YOUR GOAL
Give the number of lines in the records below that include "QPushButton", and nothing more.
***** DATA SHOWN *****
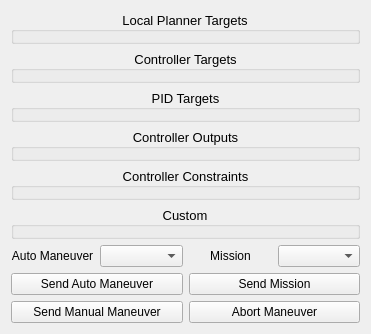
Old version of the form src/ground_station/src/Widgets/forms/WidgetManeuverPlanner.ui in the repository theilem/uavEE.
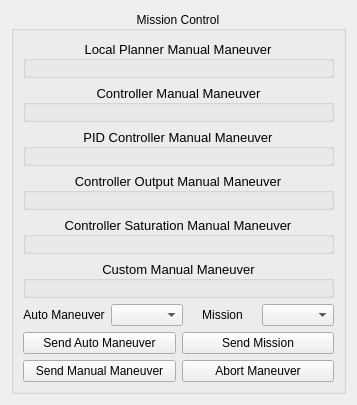
New version of the form.

```diff
--- a/src/ground_station/src/Widgets/forms/WidgetManeuverPlanner.ui
+++ b/src/ground_station/src/Widgets/forms/WidgetManeuverPlanner.ui
@@ -6,8 +6,8 @@
    <rect>
     <x>0</x>
     <y>0</y>
-    <width>371</width>
-    <height>305</height>
+    <width>357</width>
+    <height>405</height>
    </rect>
   </property>
   <property name="sizePolicy">
@@ -21,6 +21,13 @@
   </property>
   <layout class="QGridLayout" name="gridLayout_2">
    <item row="0" column="0">
+    <widget class="QGroupBox" name="groupBox">
+     <property name="title">
+      <string>Mission Control</string>
+     </property>
+     <property name="alignment">
+      <set>Qt::AlignCenter</set>
+     </property>
     <layout class="QVBoxLayout" name="verticalLayout">
      <item>
       <layout class="QVBoxLayout" name="verticalLayout_2">
@@ -32,7 +39,7 @@
           </font>
          </property>
          <property name="title">
-          <string>Local Planner Targets</string>
+           <string>Local Planner Manual Maneuver</string>
          </property>
          <property name="alignment">
           <set>Qt::AlignCenter</set>
@@ -47,7 +54,7 @@
           </font>
          </property>
          <property name="title">
-          <string>Controller Targets</string>
+           <string>Controller Manual Maneuver</string>
          </property>
          <property name="alignment">
           <set>Qt::AlignCenter</set>
@@ -62,7 +69,7 @@
           </font>
          </property>
          <property name="title">
-          <string>PID Targets</string>
+           <string>PID Controller Manual Maneuver</string>
          </property>
          <property name="alignment">
           <set>Qt::AlignCenter</set>
@@ -77,7 +84,7 @@
           </font>
          </property>
          <property name="title">
-          <string>Controller Outputs</string>
+           <string>Controller Output Manual Maneuver</string>
          </property>
          <property name="alignment">
           <set>Qt::AlignCenter</set>
@@ -92,7 +99,7 @@
           </font>
          </property>
          <property name="title">
-          <string>Controller Constraints</string>
+           <string>Controller Saturation Manual Maneuver</string>
          </property>
          <property name="alignment">
           <set>Qt::AlignCenter</set>
@@ -107,7 +114,7 @@
           </font>
          </property>
          <property name="title">
-          <string>Custom</string>
+           <string>Custom Manual Maneuver</string>
          </property>
          <property name="alignment">
           <set>Qt::AlignCenter</set>
@@ -117,8 +124,6 @@
       </layout>
      </item>
      <item>
-      <layout class="QGridLayout" name="gridLayout">
-       <item row="0" column="0">
         <layout class="QHBoxLayout" name="horizontalLayout">
          <item>
           <widget class="QLabel" name="maneuverLabel">
@@ -133,10 +138,6 @@
          <item>
           <widget class="QComboBox" name="maneuverOptions"/>
          </item>
-        </layout>
-       </item>
-       <item row="0" column="1">
-        <layout class="QHBoxLayout" name="horizontalLayout_2">
          <item>
           <widget class="QLabel" name="missionLabel">
            <property name="text">
@@ -159,28 +160,30 @@
          </item>
         </layout>
        </item>
-       <item row="1" column="0">
+      <item>
+       <layout class="QGridLayout" name="gridLayout">
+        <item row="0" column="0">
         <widget class="QPushButton" name="sendManeuver">
          <property name="text">
           <string>Send Auto Maneuver</string>
          </property>
         </widget>
        </item>
-       <item row="1" column="1">
+        <item row="0" column="1">
         <widget class="QPushButton" name="sendMission">
          <property name="text">
           <string>Send Mission</string>
          </property>
         </widget>
        </item>
-       <item row="2" column="0">
+        <item row="1" column="0">
         <widget class="QPushButton" name="apply">
          <property name="text">
           <string>Send Manual Maneuver</string>
          </property>
         </widget>
        </item>
-       <item row="2" column="1">
+        <item row="1" column="1">
         <widget class="QPushButton" name="abort">
          <property name="text">
           <string>Abort Maneuver</string>
@@ -190,6 +193,7 @@
       </layout>
      </item>
     </layout>
+    </widget>
    </item>
   </layout>
  </widget>
```
Lines whose indentation alone changed are shown as unchanged.
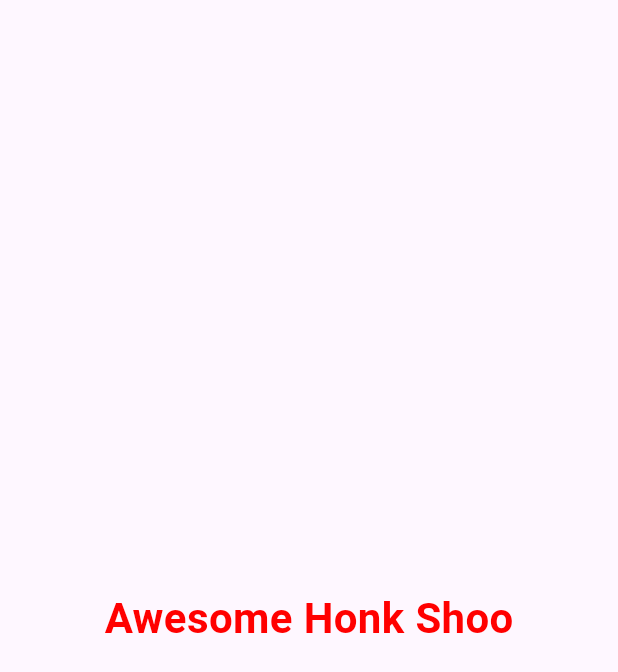
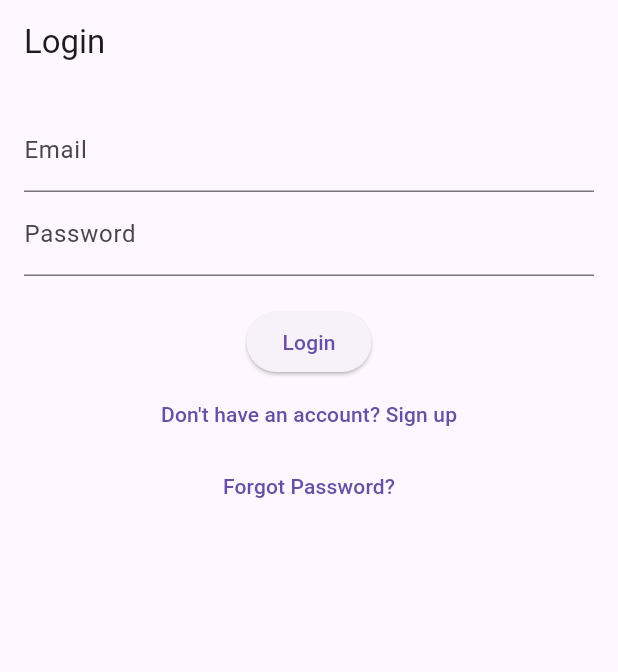
Before and after one commit to Cs3541/AwesomeHonkShoo, a Flutter app: the first screen one second after launch, on a phone screen of 412 x 824 dp. Shown: the top 672 px of the screen. Run offline on Flutter 3.47's test engine with Material 3 defaults, Android fonts, the phone set to English and light mode, and no system bars; our stand-ins replace firebase_auth, firebase_core; accounts and stored records are empty.

Commit message:
Created authentication screens and implemented Firebase Authentication in the app. Added necessary dependencies in pubspec.yaml for Firebase integration.

```diff
--- a/lib/main.dart
+++ b/lib/main.dart
@@ -1,49 +1,42 @@
 import 'package:flutter/material.dart';
-import 'dart:async';
 import 'views/main_navigation.dart';
+import 'package:firebase_core/firebase_core.dart';
+import 'views/login_screen.dart';
+import 'package:firebase_auth/firebase_auth.dart';
+import 'firebase_options.dart';
 
-void main() {
-  runApp(const HomeworkTrackerApp());
+Future<void> main() async {
+  WidgetsFlutterBinding.ensureInitialized();
+
+  await Firebase.initializeApp(
+    options: DefaultFirebaseOptions.currentPlatform,
+  );
+  runApp(const AwesomeHonkShooApp());
 }
 
-class HomeworkTrackerApp extends StatelessWidget {
-  const HomeworkTrackerApp({super.key});
+class AwesomeHonkShooApp extends StatelessWidget {
+  const AwesomeHonkShooApp({super.key});
 
   // This widget is the root of your application.
   @override
   Widget build(BuildContext context) {
     return MaterialApp(
-      title: 'App',
+      title: 'Awesome Honk Shoo App',
       theme: ThemeData(primarySwatch: Colors.blue),
       home: const SplashScreen(),
     );
   }
 }
 
-class  SplashScreen extends StatefulWidget {
+class  SplashScreen extends StatelessWidget {
   const SplashScreen({super.key});
 
   @override
-  State<SplashScreen> createState() => _SplashScreenState();
-}
-
-class _SplashScreenState extends State<SplashScreen> {
-  @override
-  void initState() {
-    super.initState();
-    Timer(const Duration(seconds: 3), () {
-      Navigator.of(
-        context,
-      ).pushReplacement(
-        MaterialPageRoute(
-          builder: (_) => const MainNavigationScreen()
-          ),
-      );
-    });
-  }
-
-  @override
   Widget build(BuildContext context) {
+    return StreamBuilder<User?>(
+      stream: FirebaseAuth.instance.authStateChanges(),
+      builder:(context, snapshot){
+        if (snapshot.connectionState== ConnectionState.waiting){
           return Scaffold(
             body: Center(
               child: Text(
@@ -57,4 +50,13 @@ class _SplashScreenState extends State<SplashScreen> {
             ),
           );
         }
+
+        if (snapshot.hasData){
+          return const MainNavigationScreen();
         }
+
+        return const LoginScreen();
+      },
+    );
+  }
+}
--- /dev/null
+++ b/lib/models/auth_model.dart
@@ -0,0 +1,46 @@
+import 'package:firebase_auth/firebase_auth.dart';
+// password is hello!
+
+class AuthModel{
+  final FirebaseAuth _auth = FirebaseAuth.instance;
+  Future<String?> login(String email, String password) async {
+    try {
+      await _auth.signInWithEmailAndPassword(
+        email: email,
+        password: password,
+      );
+      return null;
+    } catch (e) {
+      return e.toString();
+      }
+    }
+
+  Future<String?> signUp(String email, String password) async {
+    try {
+      await _auth.createUserWithEmailAndPassword(
+        email: email,
+        password: password,
+      );
+      return null;
+    } catch (e) {
+      return e.toString();
+      }
+    }
+
+  Future<void> signOut() async {
+    await _auth.signOut();
+  }
+
+  Stream<User?> authStateChanges() => _auth.authStateChanges();
+
+  User? get currentUser => _auth.currentUser;
+
+  Future<String?> resetPassword(String email) async {
+  try {
+    await _auth.sendPasswordResetEmail(email: email);
+    return null;
+    } catch (e) {
+    return e.toString();
+    }
+  }
+}
--- /dev/null
+++ b/lib/presenters/auth_presenter.dart
@@ -0,0 +1,23 @@
+import '../models/auth_model.dart';
+
+class AuthPresenter {
+  final AuthModel _model = AuthModel();
+
+  Future<String?> login(String email, String password) {
+    return _model.login(email, password);
+  }
+
+  Future<String?> signUp(String email, String password) {
+    return _model.signUp(email, password);
+  }
+
+  Future<void> logout() => _model.signOut();
+
+  Stream authStateChanges() => _model.authStateChanges();
+
+  String? getCurrentUserEmail() => _model.currentUser?.email;
+
+  Future<String?> resetPassword(String email) {
+  return _model.resetPassword(email);
+  }
+}
--- /dev/null
+++ b/lib/views/login_screen.dart
@@ -0,0 +1,106 @@
+import 'package:flutter/material.dart';
+import '../presenters/auth_presenter.dart';
+import 'main_navigation.dart';
+import 'signup_screen.dart';
+
+class LoginScreen extends StatefulWidget {
+  const LoginScreen({super.key});
+
+  @override
+  State<LoginScreen> createState() => _LoginScreenState();
+}
+
+class _LoginScreenState extends State<LoginScreen> {
+  final _emailController = TextEditingController();
+  final _passwordController = TextEditingController();
+
+  final _presenter = AuthPresenter();
+
+  String? _errorMessage;
+
+  void _handleLogin() async {
+    final error = await _presenter.login(
+      _emailController.text.trim(),
+      _passwordController.text.trim(),
+    );
+
+    if (error != null) {
+      setState(() =>
+        _errorMessage = error
+      );
+    } else {
+      Navigator.pushReplacement(
+        context,
+        MaterialPageRoute(
+          builder: (_) => const MainNavigationScreen(),
+        ),
+      );
+    }
+  }
+
+  @override
+  Widget build(BuildContext context) {
+    return Scaffold(
+      appBar: AppBar(
+        title: const Text('Login'),
+        automaticallyImplyLeading: false,
+      ),
+      body: Padding(
+        padding: const EdgeInsets.all(16.0),
+        child: Column(
+          children: [
+            if (_errorMessage != null)
+              Text(
+                _errorMessage!,
+                style: const TextStyle(
+                  color: Colors.red,
+                ),
+              ),
+
+            TextField(
+              controller: _emailController,
+              decoration: const InputDecoration(
+                labelText: 'Email',
+              ),
+            ),
+
+            TextField(
+              controller: _passwordController,
+              obscureText: true,
+              decoration: const InputDecoration(
+                labelText: 'Password',
+              ),
+            ),
+
+            const SizedBox(height: 20),
+
+            ElevatedButton(
+              onPressed: _handleLogin,
+              child: const Text('Login'),
+            ),
+
+            TextButton(
+              onPressed: () {
+                Navigator.push(
+                  context,
+                  MaterialPageRoute(
+                    builder: (_) => const SignupScreen(),
+                  ),
+                );
+              },
+              child: const Text(
+                "Don't have an account? Sign up",
+              ),
+            ),
+            TextButton(
+              onPressed: () {
+            // reset password
+            },
+              child: const Text('Forgot Password?'),
+            ),
+          ],
+        ),
+      ),
+    );
+  }
+}
```
Also changed, not shown: lib/views/profile_screen.dart (added, +77 -0 lines), lib/views/signup_screen.dart (added, +118 -0 lines), 1 other file. Lines whose indentation alone changed are shown as unchanged.
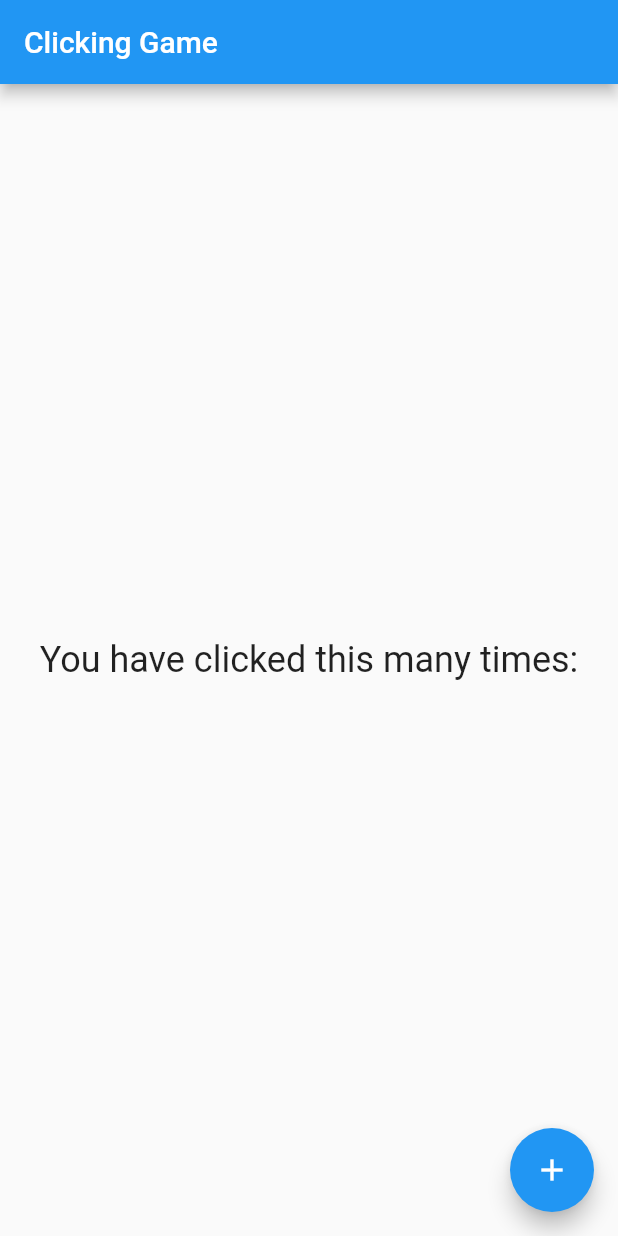
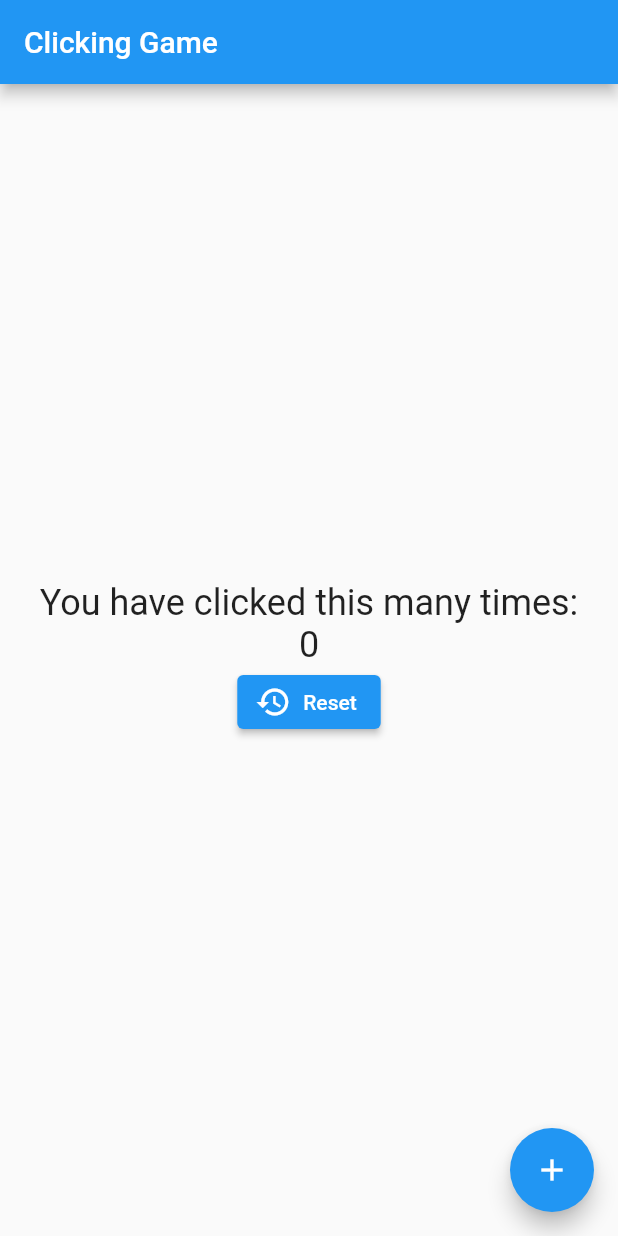
Before and after one commit to songyang-dev/vanier-mobile-stateful-widget, a Flutter app: the screen it shows after launch, on a phone screen of 412 x 824 dp. Run offline on Flutter 3.47's test engine with Material 2 defaults, Android fonts, the phone set to English and light mode, and no system bars.

Commit message:
Add reset button

```diff
--- a/lib/home/home.dart
+++ b/lib/home/home.dart
@@ -1,9 +1,16 @@
 import 'package:flutter/material.dart';
 
-class HomeScreen extends StatelessWidget {
+class HomeScreen extends StatefulWidget {
   const HomeScreen({
     super.key,
   });
+
+  @override
+  State<HomeScreen> createState() => _HomeScreenState();
+}
+
+class _HomeScreenState extends State<HomeScreen> {
+  int _counter = 0;
 
   @override
   Widget build(BuildContext context) {
@@ -12,13 +19,30 @@ class HomeScreen extends StatelessWidget {
         title: const Text("Clicking Game"),
       ),
       floatingActionButton: FloatingActionButton(
-        child: const Icon(Icons.add),
-        onPressed: () {},
-      ),
+          child: const Icon(Icons.add),
+          onPressed: () => setState(() => _counter++)),
       body: Center(
-        child: Text(
-          "You have clicked this many times:",
-          style: Theme.of(context).textTheme.headlineSmall,
+        child: Column(
+          mainAxisAlignment: MainAxisAlignment.center,
+          children: [
+            Text(
+              "You have clicked this many times:",
+              style: Theme.of(context).textTheme.headlineSmall,
+            ),
+            Text(
+              "$_counter",
+              style: Theme.of(context).textTheme.headlineSmall,
+            ),
+            ElevatedButton.icon(
+              onPressed: () => setState(
+                () {
+                  _counter = 0;
+                },
+              ),
+              icon: const Icon(Icons.restore),
+              label: const Text("Reset"),
+            ),
+          ],
         ),
       ),
     );
```
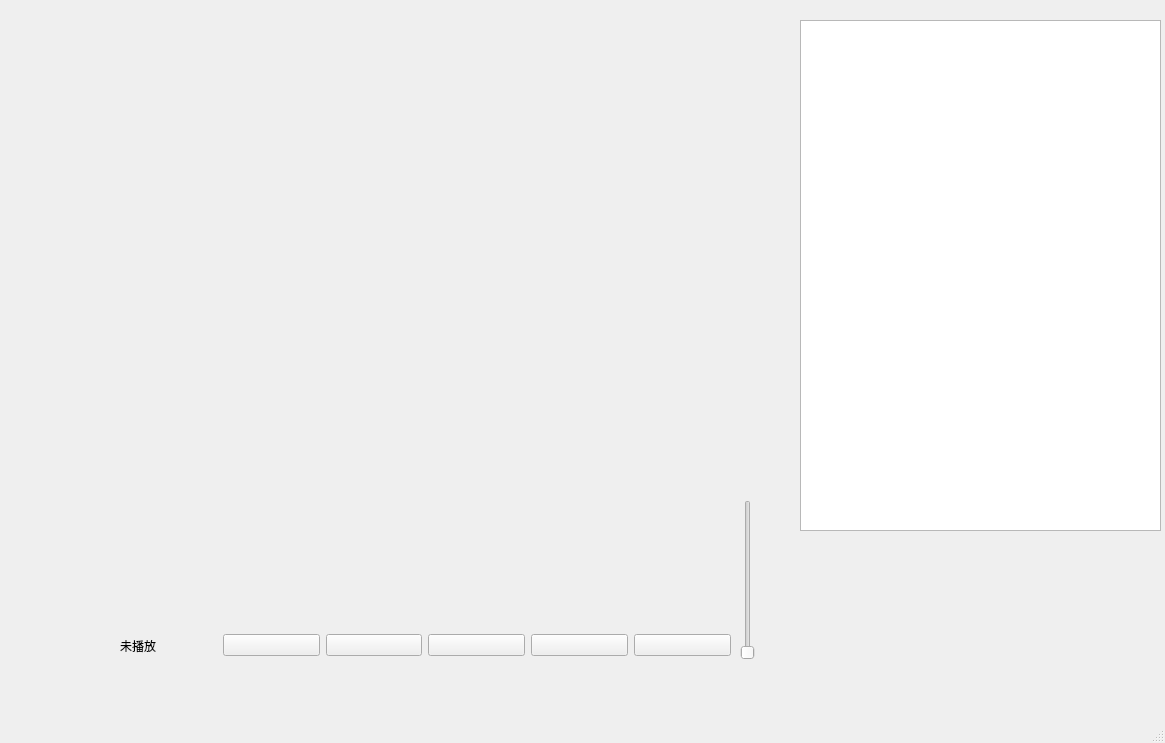
Above: mainwindow.ui from 1548973157/MusicPlayer before the change. Below: the same form after it.
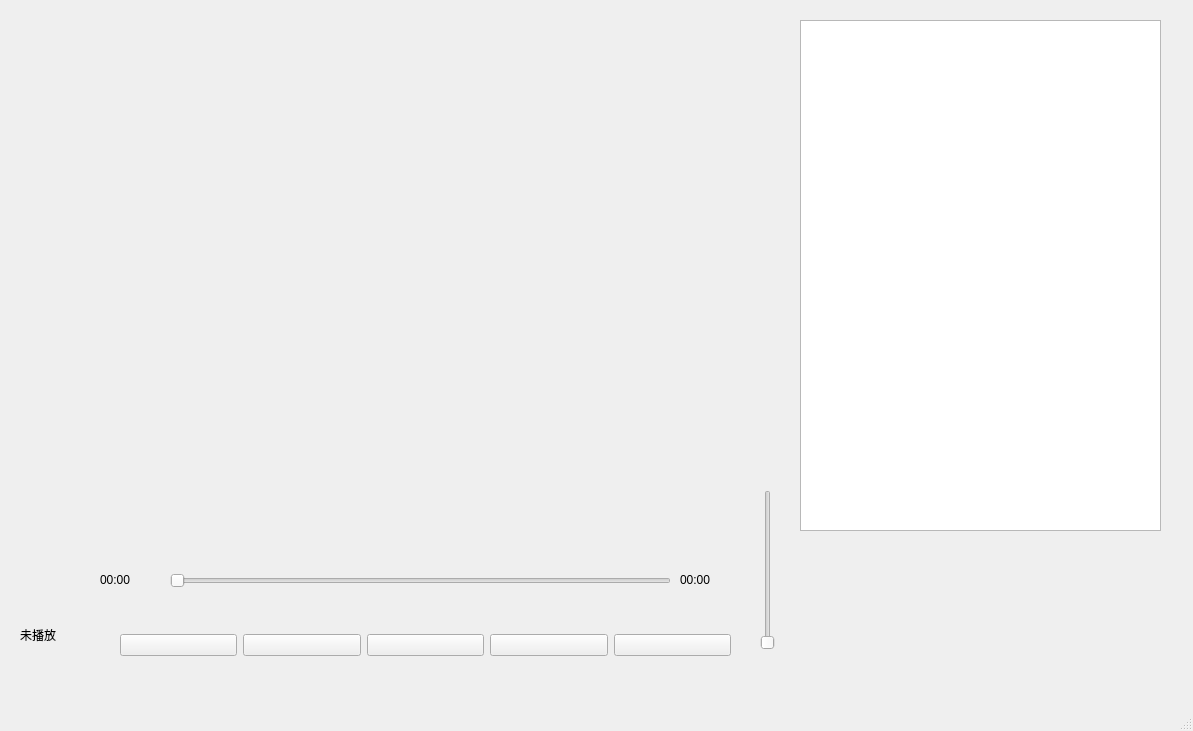
That is the form after the change.

The edit to the form file:
```diff
--- a/mainwindow.ui
+++ b/mainwindow.ui
@@ -6,8 +6,8 @@
    <rect>
     <x>0</x>
     <y>0</y>
-    <width>1165</width>
-    <height>743</height>
+    <width>1193</width>
+    <height>731</height>
    </rect>
   </property>
   <property name="windowTitle">
@@ -27,8 +27,8 @@
    <widget class="QSlider" name="volumeSlider">
     <property name="geometry">
      <rect>
-      <x>740</x>
-      <y>500</y>
+      <x>760</x>
+      <y>490</y>
       <width>16</width>
       <height>160</height>
      </rect>
@@ -47,13 +47,6 @@
      </rect>
     </property>
     <layout class="QHBoxLayout" name="horizontalLayout">
-     <item>
-      <widget class="QLabel" name="musicNameLabel">
-       <property name="text">
-        <string>未播放</string>
-       </property>
-      </widget>
-     </item>
      <item>
       <widget class="QPushButton" name="prevButton">
        <property name="text">
@@ -91,6 +84,61 @@
      </item>
     </layout>
    </widget>
+   <widget class="QLabel" name="musicNameLabel">
+    <property name="geometry">
+     <rect>
+      <x>20</x>
+      <y>610</y>
+      <width>92</width>
+      <height>49</height>
+     </rect>
+    </property>
+    <property name="text">
+     <string>未播放</string>
+    </property>
+   </widget>
+   <widget class="QSlider" name="progressSlider">
+    <property name="geometry">
+     <rect>
+      <x>170</x>
+      <y>570</y>
+      <width>501</width>
+      <height>22</height>
+     </rect>
+    </property>
+    <property name="maximum">
+     <number>1000</number>
+    </property>
+    <property name="orientation">
+     <enum>Qt::Orientation::Horizontal</enum>
+    </property>
+   </widget>
+   <widget class="QLabel" name="currentTimeLabel">
+    <property name="geometry">
+     <rect>
+      <x>100</x>
+      <y>570</y>
+      <width>69</width>
+      <height>19</height>
+     </rect>
+    </property>
+    <property name="text">
+     <string>00:00</string>
+    </property>
+   </widget>
+   <widget class="QLabel" name="totalTimeLabel">
+    <property name="geometry">
+     <rect>
+      <x>680</x>
+      <y>570</y>
+      <width>69</width>
+      <height>19</height>
+     </rect>
+    </property>
+    <property name="text">
+     <string>00:00</string>
+    </property>
+   </widget>
   </widget>
   <widget class="QMenuBar" name="menubar">
    <property name="geometry">
```
Left out of the diff: 2 changed lines with no effect on the pictures.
*****
RESULT BELOW
5